- Across the Amazon basin and Andes, at least 150 major hydroelectric dams have been proposed or are under construction.  These projects will not only flood large expanses of forest but their associated road projects will imperil some of the basin's most remote and biologically important areas.  For instance, it is estimated that 12 dams proposed for the Tapajós River in Brazil would result in nearly 1 million hectares of additional forest loss by 2032.

Who is responsible for this tsunami of forest-destroying projects?  There is no single cause, but China's unquenchable thirst for natural resources, the aggressive Brazilian development bank BNDES, and ambitious regional development schemes such as IIRSA are all leading contributors.

No one wants to halt responsible economic development, but this is a feeding frenzy.  Unless scientists and conservationists have a louder voice, some of the world's most important environments could be lost forever.

 

Agriculture will massively impact the tropics

In a review article that has just appeared in the leading journal Trends in Ecology & Evolution, I teamed up with Jeff Sayer and Ken Cassman to assess the impacts of agriculture this century on tropical ecosystems and biodiversity.  It's quite a sweeping review with many important conclusions.

Oil palm: highly profitable and often deadly for tropical forests (photo by Niels Anten).

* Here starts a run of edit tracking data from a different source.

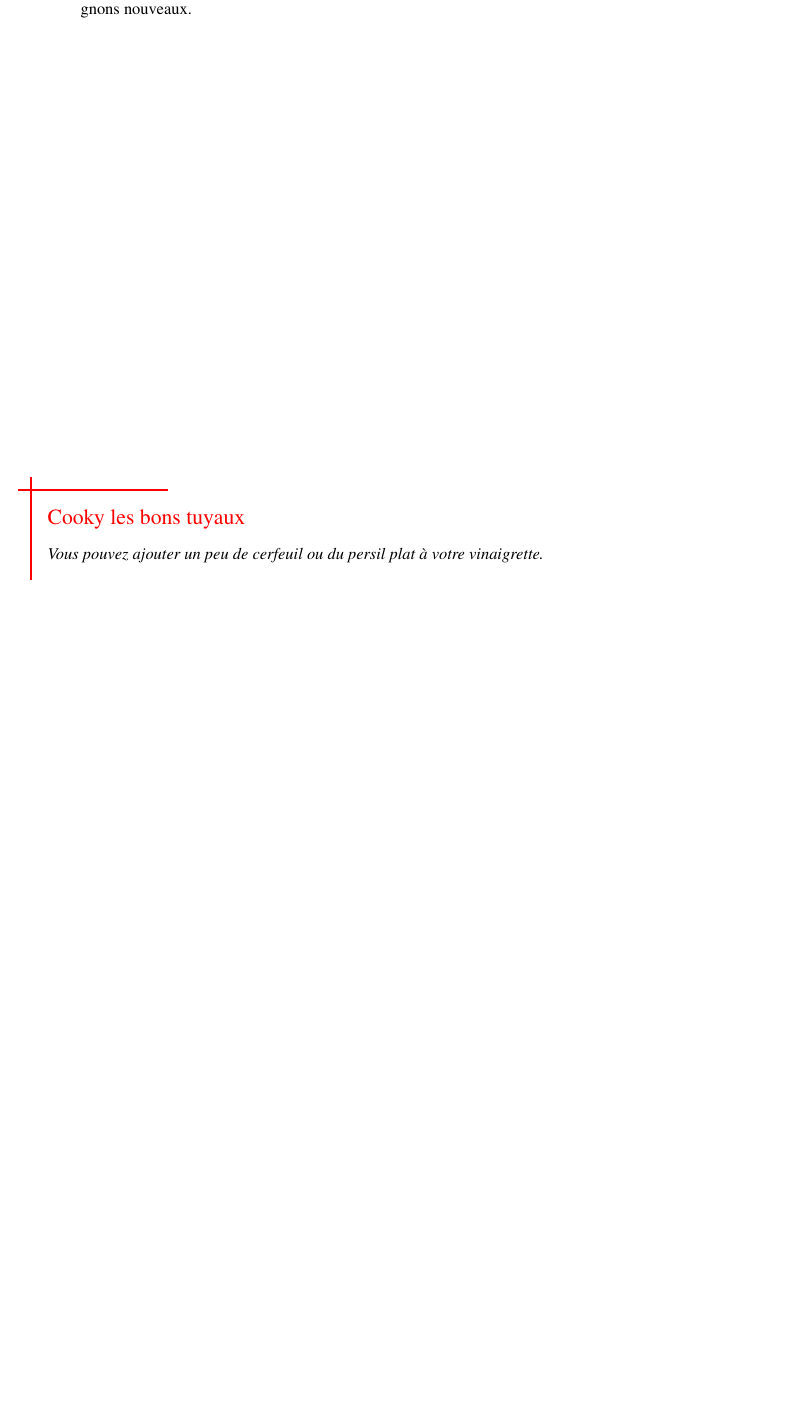
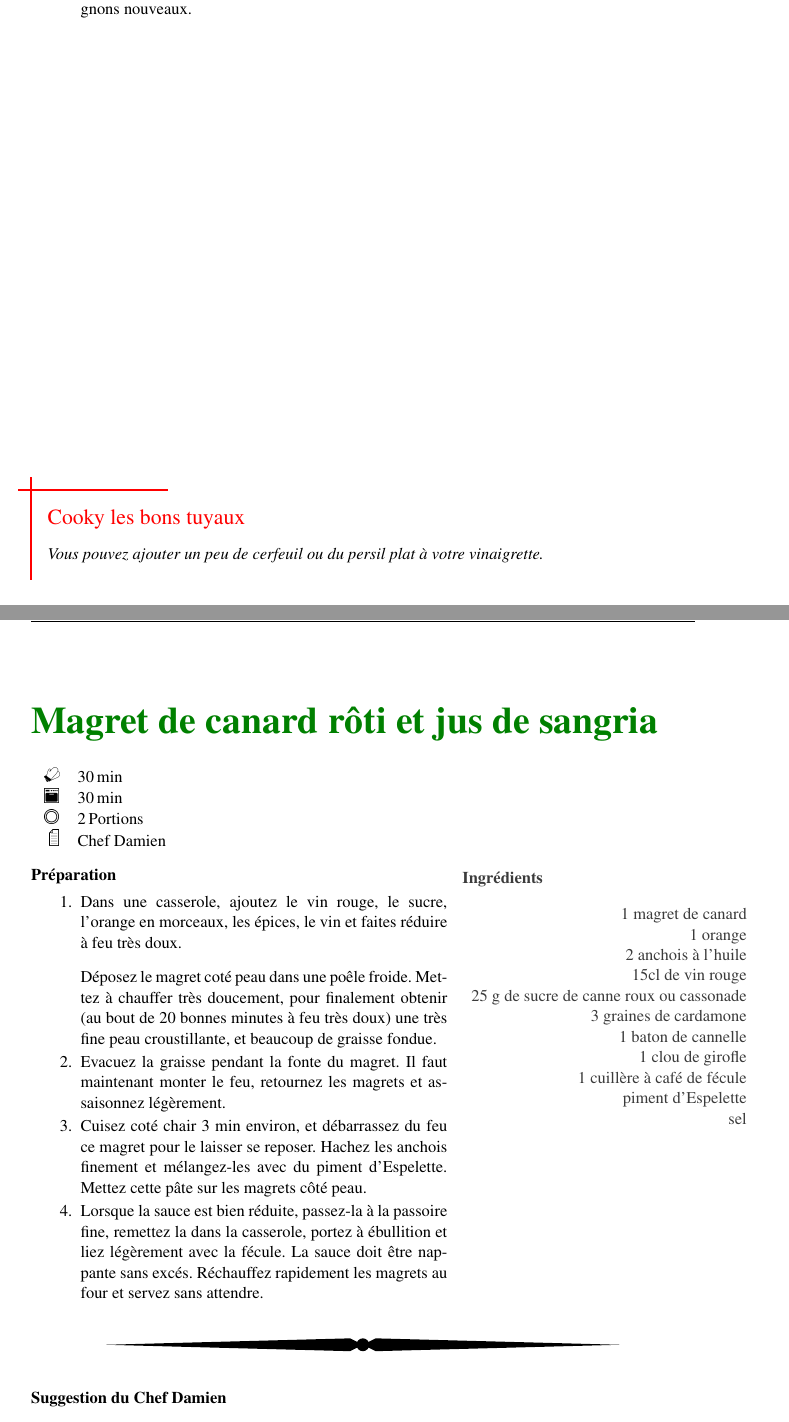
Before and after one commit to bennychoubros/LeCookBook, a LaTeX paper (cookbook.tex, which reads recettes/Magret_de_canard_rôti_et_jus_de_sangria.tex): part of page 7 of 10 before the commit and two parts of pages 7 and 8 of 11 after it, the two joined at a grey line, cut so that both start at the same text, the shorter picture padded with empty space. Compiled offline with pdfLaTeX.

Commit message:
Magret Sangria

```diff
--- /dev/null
+++ b/recettes/Magret_de_canard_rôti_et_jus_de_sangria.tex
@@ -0,0 +1,53 @@
+\begin{recipe}
+[%
+	preparationtime = {\unit[30]{min}}, %h, min, ...
+	bakingtime={\unit[30]{min}}, %h, min, ...
+	portion = {\portion{2}},
+	source = {Chef Damien}
+]
+{Magret de canard rôti et jus de sangria}
+
+	%    \graph
+	%    {% pictures
+	%        small=pic/glass,     % small picture
+	%        big=pic/ingredients  % big picture
+	%     }
+
+
+	\ingredients{%
+		1 magret de canard\\
+		1 orange\\
+		2 anchois à l'huile\\
+		15cl de vin rouge\\
+		25 g de sucre de canne roux ou cassonade\\
+		3 graines de cardamone\\
+		1 baton de cannelle\\
+		1 clou de girofle\\
+		1 cuillère à café de fécule\\
+		piment d'Espelette\\
+		sel\\
+	}
+
+	\preparation{%
+		\begin{enumerate}
+			\item Dans une casserole, ajoutez le vin rouge, le sucre, l'orange en morceaux, les épices, le vin et faites réduire à feu très doux.
+
+Déposez le magret coté peau dans une poêle froide. Mettez à chauffer très doucement, pour finalement obtenir (au bout de 20 bonnes minutes à feu très doux) une très fine peau croustillante, et beaucoup de graisse fondue.
+			\item Evacuez la graisse pendant la fonte du magret.
+Il faut maintenant monter le feu, retournez les magrets et assaisonnez légèrement.
+			\item Cuisez coté chair 3 min environ, et débarrassez du feu ce magret pour le laisser se reposer. Hachez les anchois finement et mélangez-les avec du piment d'Espelette.  Mettez cette pâte sur les magrets côté peau.
+			\item Lorsque la sauce est bien réduite, passez-la à la passoire fine, remettez la dans la casserole, portez à ébullition et liez légèrement avec la fécule. La sauce doit être nappante sans excés.
+Réchauffez rapidement les magrets au four et servez sans attendre.
+		\end{enumerate}
+	}
+
+	\suggestion[Suggestion du Chef Damien]
+	{%
+		Cette sauce est très simple à réaliser, et elle est délicieuse ! Elle se marie très bien avec les viandes rouges, le poulet, mais aussi avec des poissons comme le turbot, le saumon ou la lotte.
+	}
+
+	\hint{%
+		Pour accompagner, la liste est vaste : un régal avec un Corbières, un Bergerac, un Buzet, un Bordeaux... Faites selon vos goûts !  Et pourquoi pas un vin d'Arbois ou un Gamay Coteaux du Giennois ?
+	}
+
+\end{recipe}
```
Also changed, not shown: cookbook.tex (+1 -0 lines).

Oil palm: highly profitable and often deadly for tropical forests (photo by Niels Anten).

Among the biggest concerns are:

- Prospects for dramatic expansion of agriculture in Sub-Saharan Africa and South America

- Great uncertainty in the amount of land that will be converted to agriculture, in order to meet growing global food demands

-The prospects that biofuel production could also impact greatly on native ecosystems and also compete with agriculture

- The likelihood of massive environmental impacts on freshwater ecosystems and water supplies

- Profound challenges ahead in producing enough food to feed the world

Those who wish to have a PDF of the paper can email me directly (bill.laurance@jcu.edu.au).

-Bill Laurance